Web document revisions:

Start of Block

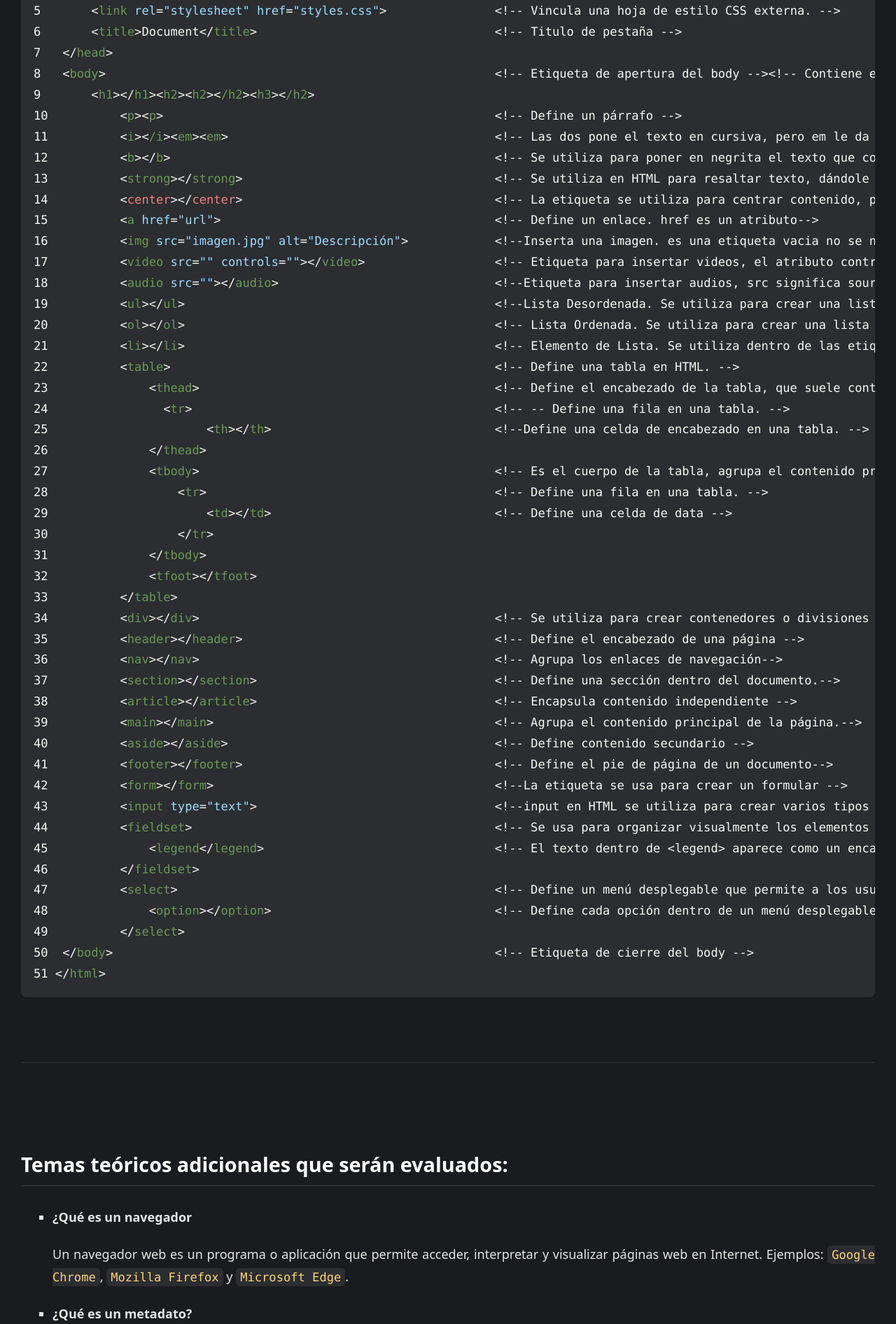
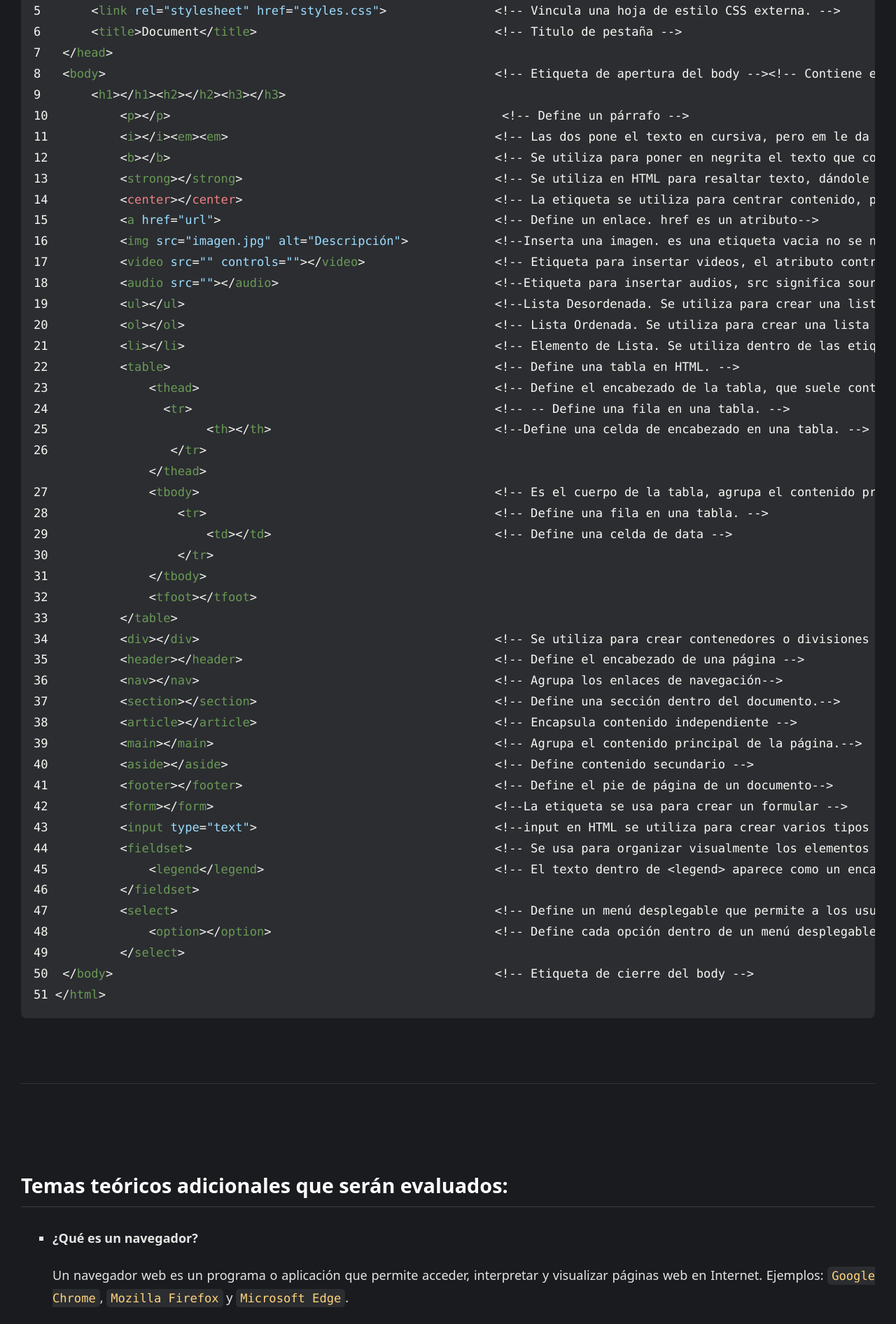
Before and after one commit to profeLeguizaNicolas/HTML---Defensa-oral, a plain HTML site: page index.html in a window 1280 px wide. Shown: the part 540-2432 px from the top of the page at 70% size. Drawn offline with Linux system fonts and the light colour scheme.

Commit message:
Update index.html

```diff
--- a/index.html
+++ b/index.html
@@ -24,9 +24,9 @@
 6       &lt;<span class="verde">title</span>>Document&lt;/<span class="verde">title</span>>                                 &lt;!-- Titulo de pestaña --&gt;
 7   &lt;/<span class="verde">head</span>>
 8   &lt;<span class="verde">body</span>>                                                      &lt;!-- Etiqueta de apertura del body --&gt;&lt;!-- Contiene el contenido visible de la página web, como texto, imágenes, enlaces, y otros elementos. Es la parte que los usuarios ven cuando visitan la página. --&gt;
-9       &lt;<span class="verde">h1</span>>&lt;/<span class="verde">h1</span>>&lt;<span class="verde">h2</span>>&lt;<span class="verde">h2</span>>&lt;<span class="verde">/h2</span>>&lt;<span class="verde">h3</span>>&lt;<span class="verde">/h2</span>>
-10          &lt;<span class="verde">p</span>>&lt;<span class="verde">p</span>>                                              &lt;!-- Define un párrafo --&gt;
-11          &lt;<span class="verde">i</span>>&lt;<span class="verde">/i</span>>&lt;<span class="verde">em</span>>&lt;<span class="verde">em</span>>                                     &lt;!-- Las dos pone el texto en cursiva, pero em le da una importancia semántica al texto, sirve para enfatizar un texto, es decir darle importancia--&gt;
+9       &lt;<span class="verde">h1</span>>&lt;/<span class="verde">h1</span>>&lt;<span class="verde">h2</span>>&lt;/<span class="verde">h2</span>>&lt;<span class="verde">h3</span>>&lt;/<span class="verde">h3</span>>
+10          &lt;<span class="verde">p</span>>&lt;/<span class="verde">p</span>>                                              &lt;!-- Define un párrafo --&gt;
+11          &lt;<span class="verde">i</span>>&lt;/<span class="verde">i</span>>&lt;<span class="verde">em</span>>&lt;<span class="verde">em</span>>                                     &lt;!-- Las dos pone el texto en cursiva, pero em le da una importancia semántica al texto, sirve para enfatizar un texto, es decir darle importancia--&gt;
 12          &lt;<span class="verde">b</span>>&lt;/<span class="verde">b</span>>                                             &lt;!-- Se utiliza para poner en negrita el texto que contiene, haciendo que visualmente destaque del resto del contenido--&gt;
 13          &lt;<span class="verde">strong</span>>&lt;/<span class="verde">strong</span>>                                   &lt;!-- Se utiliza en HTML para resaltar texto, dándole una importancia especial.--&gt;
 14          &lt;<span class="rojo">center</span>>&lt;/<span class="rojo">center</span>>                                   &lt;!-- La etiqueta se utiliza para centrar contenido, pero está obsoleta, por lo que aparece en color rojo.--&gt;
@@ -41,7 +41,8 @@
 23              &lt;<span class="verde">thead</span>>                                         &lt;!-- Define el encabezado de la tabla, que suele contener títulos o nombres de columna.--&gt;
 24                &lt;<span class="verde">tr</span>>                                          &lt;!-- -- Define una fila en una tabla. --&gt;
 25                      &lt;<span class="verde">th</span>>&lt;/<span class="verde">th</span>>                               &lt;!--Define una celda de encabezado en una tabla. --&gt;
-26              &lt;/<span class="verde">thead</span>>
+26                 &lt;/<span class="verde">tr</span>>
+                &lt;/<span class="verde">thead</span>>
 27              &lt;<span class="verde">tbody</span>>                                         &lt;!-- Es el cuerpo de la tabla, agrupa el contenido principal --&gt;
 28                  &lt;<span class="verde">tr</span>>                                        &lt;!-- Define una fila en una tabla. --&gt;
 29                      &lt;<span class="verde">td</span>>&lt;/<span class="verde">td</span>>                               &lt;!-- Define una celda de data --&gt;
@@ -74,7 +75,7 @@
     <h2>Temas teóricos adicionales que serán evaluados:</h2>
     <ul type="square">
         <li>
-            <b>¿Qué es un navegador</b><br>
+            <b>¿Qué es un navegador?</b><br>
             <p>
                 Un navegador web es un programa o aplicación que permite acceder, interpretar y visualizar páginas web en Internet. Ejemplos: <code>Google Chrome</code>, <code>Mozilla Firefox</code> y <code>Microsoft Edge</code>.
             </p>
```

End of Block

◆ TASK PROMPT:
Which lines in the records above contain the string "tabla"? Copy each one.

◆ TASK ANSWER:
 23              &lt;<span class="verde">thead</span>>                                         &lt;!-- Define el encabezado de la tabla, que suele contener títulos o nombres de columna.--&gt;
 24                &lt;<span class="verde">tr</span>>                                          &lt;!-- -- Define una fila en una tabla. --&gt;
 25                      &lt;<span class="verde">th</span>>&lt;/<span class="verde">th</span>>                               &lt;!--Define una celda de encabezado en una tabla. --&gt;
 27              &lt;<span class="verde">tbody</span>>                                         &lt;!-- Es el cuerpo de la tabla, agrupa el contenido principal --&gt;
 28                  &lt;<span class="verde">tr</span>>                                        &lt;!-- Define una fila en una tabla. --&gt;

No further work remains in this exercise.